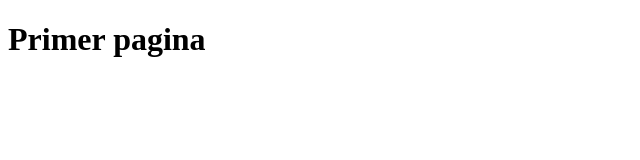
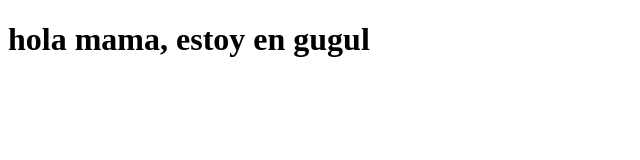
Before and after one commit to ProgMauricio/prueba52, a plain HTML site: page index.html in a window 1280 px wide. Shown: the whole page, without its empty margins (0-640 px from the left). Drawn offline with Linux system fonts and the light colour scheme.

Commit message:
Update index.html

```diff
--- a/index.html
+++ b/index.html
@@ -7,6 +7,6 @@
         <title>Document</title>
     </head>
     <body>
-       <h1>Primer pagina </h1>
+       <h1>hola mama, estoy en gugul</h1>
     </body>
 </html>
```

+---+

What is being asked –
Each record should be given again exactly, with no picture carried over.

Result for this exercise –
Before and after one commit to ProgMauricio/prueba52, a plain HTML site: page index.html in a window 1280 px wide. Shown: the whole page, without its empty margins (0-640 px from the left). Drawn offline with Linux system fonts and the light colour scheme.

Commit message:
Update index.html

```diff
--- a/index.html
+++ b/index.html
@@ -7,6 +7,6 @@
         <title>Document</title>
     </head>
     <body>
-       <h1>Primer pagina </h1>
+       <h1>hola mama, estoy en gugul</h1>
     </body>
 </html>
```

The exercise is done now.